Question: How urgent is this? How soon do you recommend that we review and revise our criminal history policies?
Answer: Time is of the essence, said Williams, who believes that anyone with a broad generalized policy is at high risk for challenge. Certainly the larger your company, the more chance there will be that you could be challenged, so she believes it's a very smart practice for everyone - all companies - to take another look at their criminal screening policy to determine if it needs to be revised, and if so, to immediately go about taking the steps to do so.
If you haven't done so already, pull out your resident selection criteria and take a close look at the evaluation standards for applicants with criminal records. Depending on what it says, you may need to make some changes right away. Then review it in detail - and get help from your attorney, resident screening company, and other advisors to ensure that it complies with HUD guidelines. Richer offered some key best practices:
Question. A guest has applied for temporary occupant status in our park. He has a lengthy criminal record and we are concerned about approving him as a temporary occupant. When we informed him, he claimed that he could not be denied because of prior criminal activity from 10 years ago. He also said that since the community does not require a background checks for ‘guests’ he would stay with different friends throughout the park for 14 days and then move to another friend in the park. Two questions - can we still deny based on a criminal record from 10 years ago - our screening criteria clearly says we can. And what do you do if he starts ‘couch surfing’ every 14 days with a different friend in the park?
CRIMINAL HISTORY SELECTION CRITERIA BEST PRACTICES
What should you do in light of HUD's guidance? The first thing to realize is that the HUD guidance isn't intended only for HUD program housing providers, explained Richer.
Industry experts agree that the guidance provided by HUD applies to all housing providers, not just those receiving federal funding. The best practices are being recommended, so that any housing provider that uses criminal histories in its applicant screening process will consider disparate impact and review its criteria, adjusting as necessary, she said.
This is the first of four articles on the legal and practical considerations for housing providers when developing a criminal history screening policy. This is a BIG fair housing issue and one that produces a lot of phone calls to the MHCO Office.
It is very important for all housing providers to review and consider whether your current criminal screening policy should be revised to avoid a successful challenge in a fair housing case based on its disparate impact on minority applicants. "There are fair housing advocacy agencies that are actively searching for companies with simplistic and generalized criminal history policies to challenge.
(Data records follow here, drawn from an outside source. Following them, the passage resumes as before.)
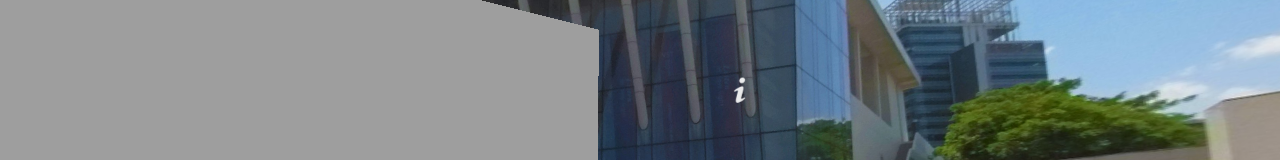
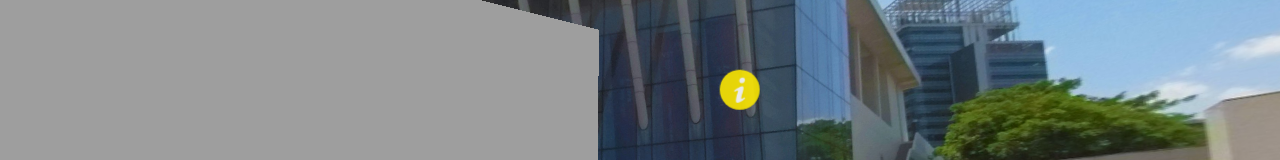
Before and after one commit to Tlegolas/assignment, a plain HTML site: page index.html in a window 1280 px wide. Shown: the part 207-367 px from the top of the page. Drawn offline with Linux system fonts and the light colour scheme; animation ran at ten frames a second.

Commit message:
update 3

```diff
--- a/style.css
+++ b/style.css
@@ -453,6 +453,7 @@ body.single-scene #sceneList, body.single-scene #sceneListToggle {
   width: 40px;
   height: 40px;
   border-radius: 20px;
+  background-color: rgb(252,232,3);
   cursor: pointer;
   -webkit-transition: width 0.3s ease-in-out 0.5s,
                       border-radius 0.3s ease-in-out 0.5s;
```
We don't want your companies to be those test cases," she said.
In this series of articles, the Coach presents highlights, along with FAQs about complying with fair housing law when screening applicants based on criminal history.